Also found in: Dictionary, Thesaurus, Wikipedia.
Related to Apoidea: Aculeata, Anthophila


(invertebrate zoology)
The bees, a superfamily of hymenopteran insects in the suborder Apocrita.



(bees), a superfamily of insects of the order Hymenoptera. The superfamily includes the Colletidae, Andrenidae, Apidae, Megachilidae, and other families. The body length ranges from 1.5 mm to 5 cm (1-1.5 cm for most species). The mouthparts are adapted for licking and chewing; in most species the lower jaw and lower lip (labium) together constitute a proboscis. Many bees, except the Colletidae and parasitic species, have an apparatus for collecting pollen: in the Andrenidae, the hind legs are covered with thick hairs; in the Apidae, the tibias of the hind legs are enlarged and converted into a basket; and in Megachilidae, the underside of the abdomen has a thick brush of hairs. Bees, as a rule, are covered entirely with dense hairs. The stinger and poison glands are developed, particularly in social bees.

There are approximately 20,000 species of bees. They are widely distributed wherever there are flowering plants. Numerous adaptations by plants to pollination by certain bee species are known. For example, sage, clover, and other plants have adaptations for pollination by bumblebees.

All bees provide for their young. Nonsocial (solitary) and semisocial female bees build nests with one to several cells, which they fill with food—a mixture of pollen and nectar. An egg is placed on top of the provisions, and then the cell is sealed. Nests are built in the ground (particularly on sunlit sandy precipices), in dry plant stalks, in tunnels bored into wood, and in empty snail shells. Some nests are made from cement.

After egg laying, the females of nonsocial species abandon the nest. The young include both females and males. The females of semisocial species (several species of the genus Halictus) remain in the nest until the first generation, consisting entirely of females, emerges. These females build new cells and fill them with food. However, they do not lay eggs—this is done by the original female. After producing one to four generations of infertile females, the original female lays eggs from which develop both females and males, and then she dies.

Many bee species live in colonies consisting of one or several fertile females, or queens, and a large number of infertile females, known as workers. Such social bees include the honeybees, stingless bees, and bumblebees. Social bees store honey in their nests and are capable of maintaining a suitable microclimate for the development of their young. Parasitic bees lay their eggs on food stored by members of the host species for the latter’s larvae. Parasitic bees sometimes closely resemble their hosts; for example, cuckoo bees bear a close resemblance to their bumblebee hosts.

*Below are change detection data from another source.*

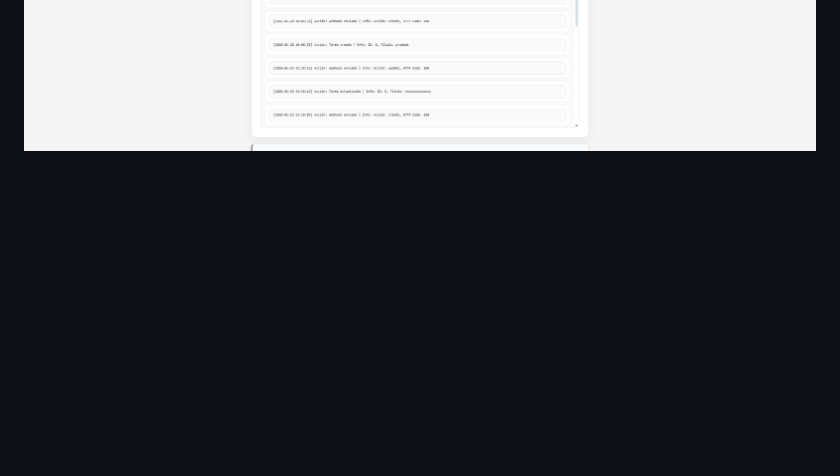
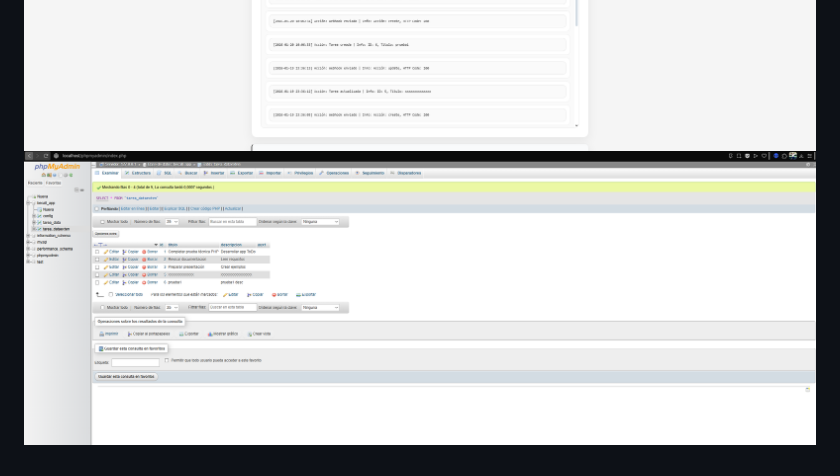
Before and after one commit to erickdavidanaya1/becall-app, a Markdown page: README.md, the part around the change. Rendered like a GitHub page; pictures changed too: public/assets/screenshots/06-database.png (added); blank space fills up the shorter version.

Commit message:
Add screenshot database

```diff
--- a/README.md
+++ b/README.md
@@ -213,3 +213,4 @@ Prueba técnica – PHP
 ![Edit](public/assets/screenshots/03-edit.png)
 ![Config](public/assets/screenshots/04-config.png)
 ![Logs](public/assets/screenshots/05-logs.png)
+![Logs](public/assets/screenshots/06-database.png)
```
Also changed, not shown: 1 other file.
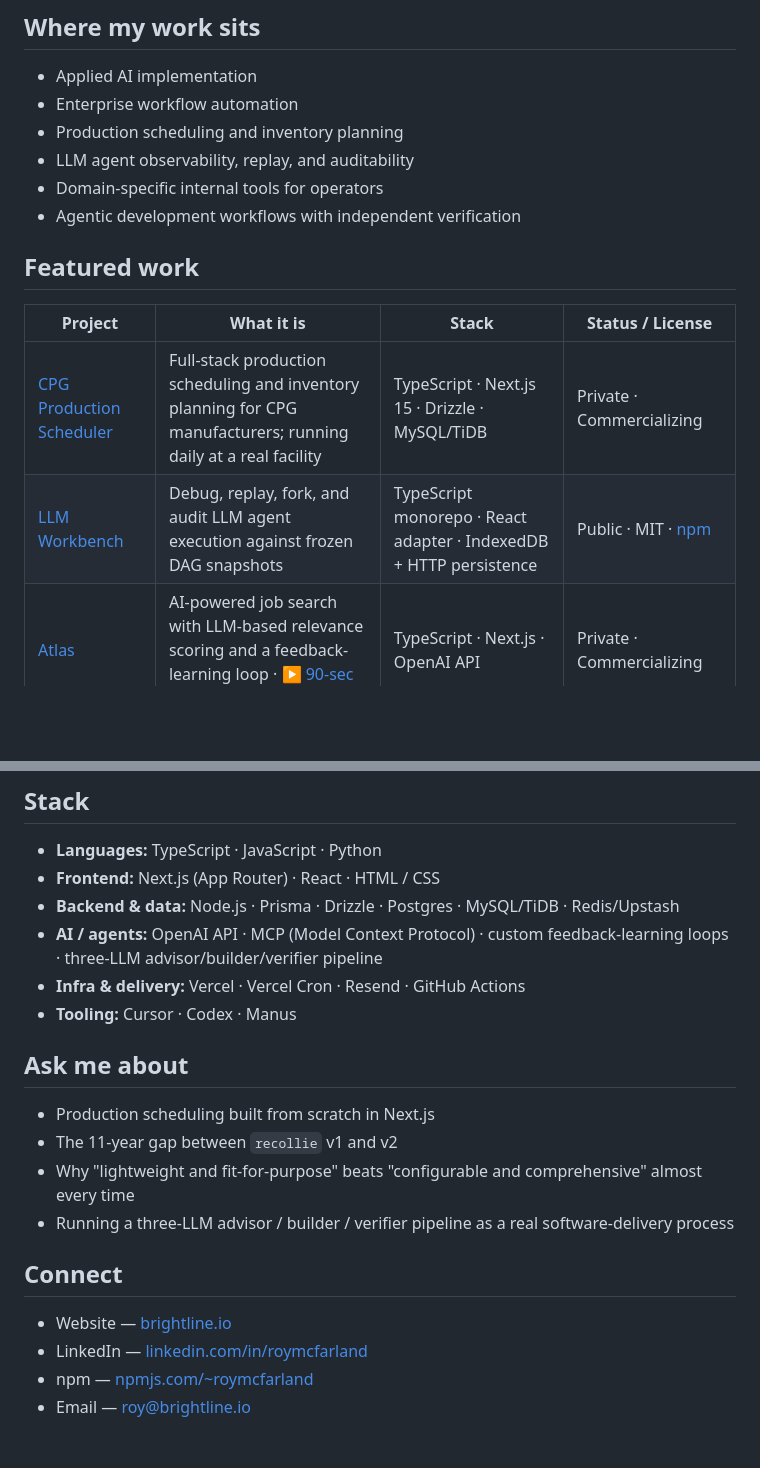
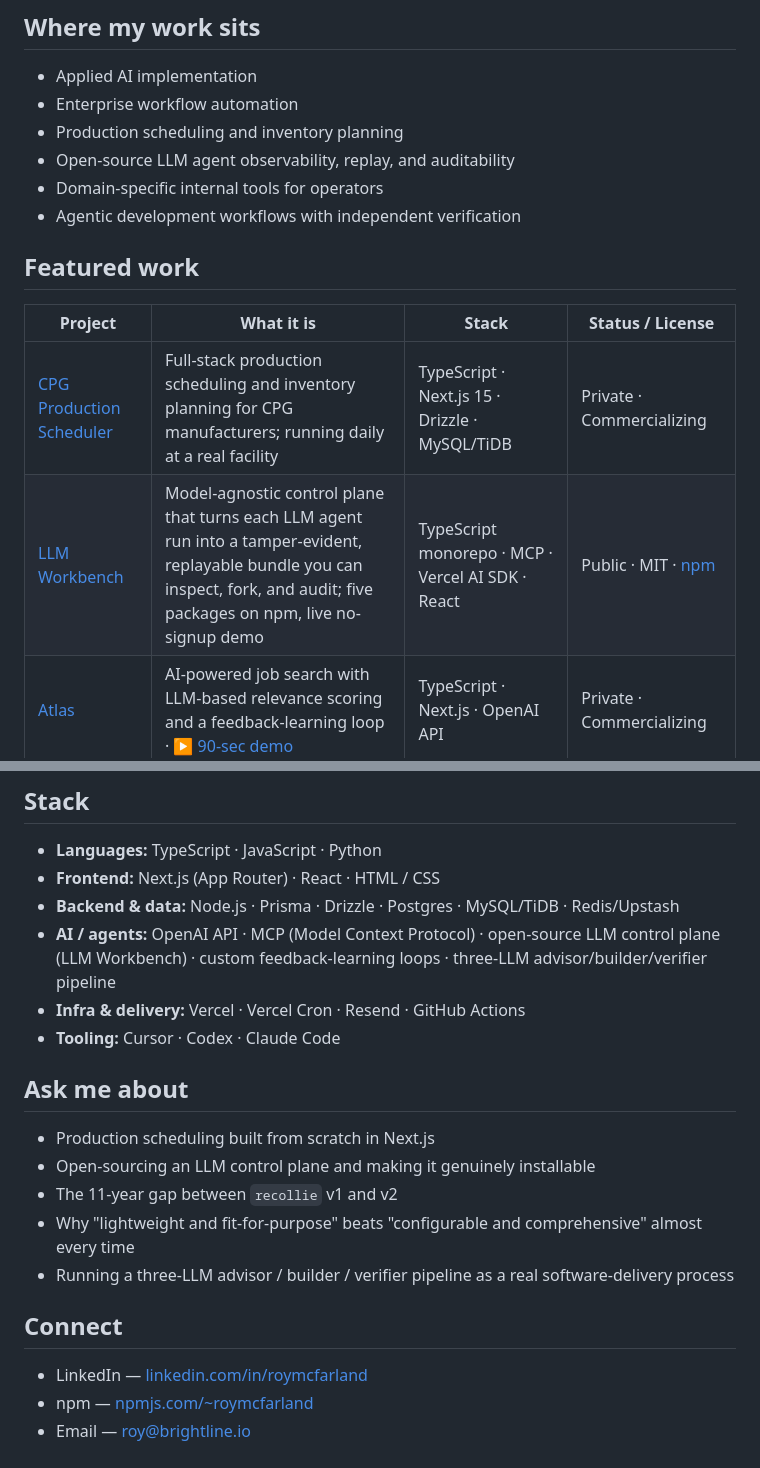
Before and after one commit to roymcfarland/roymcfarland, a Markdown page: README.md, 2 parts joined by grey strips. Drawn GitHub-style; blank space fills up the shorter version.

```diff
--- a/README.md
+++ b/README.md
@@ -18,7 +18,7 @@ I run [**Brightline Labs**](https://brightline.io), an applied AI software studi
 - Applied AI implementation
 - Enterprise workflow automation
 - Production scheduling and inventory planning
-- LLM agent observability, replay, and auditability
+- Open-source LLM agent observability, replay, and auditability
 - Domain-specific internal tools for operators
 - Agentic development workflows with independent verification
 
@@ -27,7 +27,7 @@ I run [**Brightline Labs**](https://brightline.io), an applied AI software studi
 | Project | What it is | Stack | Status / License |
 | --- | --- | --- | --- |
 | [CPG Production Scheduler](https://cpgscheduler.com) | Full-stack production scheduling and inventory planning for CPG manufacturers; running daily at a real facility | TypeScript · Next.js 15 · Drizzle · MySQL/TiDB | Private · Commercializing |
-| [LLM Workbench](https://llmworkbench.io) | Debug, replay, fork, and audit LLM agent execution against frozen DAG snapshots | TypeScript monorepo · React adapter · IndexedDB + HTTP persistence | Public · MIT · [npm](https://www.npmjs.com/package/@llm-workbench/runtime) |
+| [LLM Workbench](https://llmworkbench.io) | Model-agnostic control plane that turns each LLM agent run into a tamper-evident, replayable bundle you can inspect, fork, and audit; five packages on npm, live no-signup demo | TypeScript monorepo · MCP · Vercel AI SDK · React | Public · MIT · [npm](https://www.npmjs.com/org/llm-workbench) |
 | [Atlas](https://jobfinder.guru) | AI-powered job search with LLM-based relevance scoring and a feedback-learning loop · [▶ 90-sec demo](#see-atlas-in-action) | TypeScript · Next.js · OpenAI API | Private · Commercializing |
 | [Atlas Beta Bug Reporter](https://brightlinebugs.com) | Authenticated bug-inbox companion to Atlas — deliberately framework-free | Node.js 20+ · Postgres · Vercel Cron · Resend | Public · MIT |
 | [Workflow Blueprint](https://workflowblueprint.io) | Invite-gated agentic task workspace with a key-authenticated external API | Next.js · Prisma · Postgres | Public · PolyForm Noncommercial 1.0.0 |
@@ -78,20 +78,20 @@ I have run P&Ls, scaled multi-state and multi-country manufacturing, led facilit
 - **Languages:** TypeScript · JavaScript · Python
 - **Frontend:** Next.js (App Router) · React · HTML / CSS
 - **Backend & data:** Node.js · Prisma · Drizzle · Postgres · MySQL/TiDB · Redis/Upstash
-- **AI / agents:** OpenAI API · MCP (Model Context Protocol) · custom feedback-learning loops · three-LLM advisor/builder/verifier pipeline
+- **AI / agents:** OpenAI API · MCP (Model Context Protocol) · open-source LLM control plane (LLM Workbench) · custom feedback-learning loops · three-LLM advisor/builder/verifier pipeline
 - **Infra & delivery:** Vercel · Vercel Cron · Resend · GitHub Actions
-- **Tooling:** Cursor · Codex · Manus
+- **Tooling:** Cursor · Codex · Claude Code
 
 ## Ask me about
 
 - Production scheduling built from scratch in Next.js
+- Open-sourcing an LLM control plane and making it genuinely installable
 - The 11-year gap between `recollie` v1 and v2
 - Why "lightweight and fit-for-purpose" beats "configurable and comprehensive" almost every time
 - Running a three-LLM advisor / builder / verifier pipeline as a real software-delivery process
 
 ## Connect
 
-- Website — [brightline.io](https://brightline.io)
 - LinkedIn — [linkedin.com/in/roymcfarland](https://www.linkedin.com/in/roymcfarland)
 - npm — [npmjs.com/~roymcfarland](https://www.npmjs.com/~roymcfarland)
 - Email — [roy@brightline.io](mailto:roy@brightline.io)
```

All bees serve as pollinators for flowering plants, including cultivated species (fruit trees and shrubs, legumes, buckwheat). Honeybees have been raised for a long time for honey, wax, beebread, propolis, and royal jelly. The venom is used medicinally. Attempts have been made to raise bumblebees for legume pollination (clover, alfalfa) and for honey production. The stings of a number of bee species are dangerous to humans and domestic animals. During nest construction, some species damage living plants (Melachilidae) and lumber (carpenter bees).


Zhizin’ zhivotnykh, vol. 3. Moscow, 1969. Pages 461‣74.


References in periodicals archive ?
1 1 -- Aphididae 19 9 5 9 Apoidea -- -- 1 1 Bibionidae 2 -- -- -- Cecidomyiidae 8 7 7 17 Chalcidoidea -- 4 3 2 Chironomidae -- 2 -- -- Cicadelidae 1 -- 1 -- Collembola 41 21 23 31 Cucujidae 1 -- -- -- Drosophilidea -- -- -- 2 Elateridae -- -- 1 -- Formicidae 35 26 6 42 Ichnueumonidae -- 1 -- -- Lepidoptera -- -- -- 2 Miridae 1 -- -- -- Muscidae 2 2 -- -- Mutillidae 1 -- -- -- Nematode -- 2 -- -- Phloeothripidae -- 1 1 -- Phoridae 2 3 2 2 Sciaridae (Bradysia spp.
Larval hosts include immatures of Apoidea, particularly Anthophoridae, Megachilidae, Halictidae, and Colletidae (Pinto & Bologna 1999; Bologna & Pinto 2002).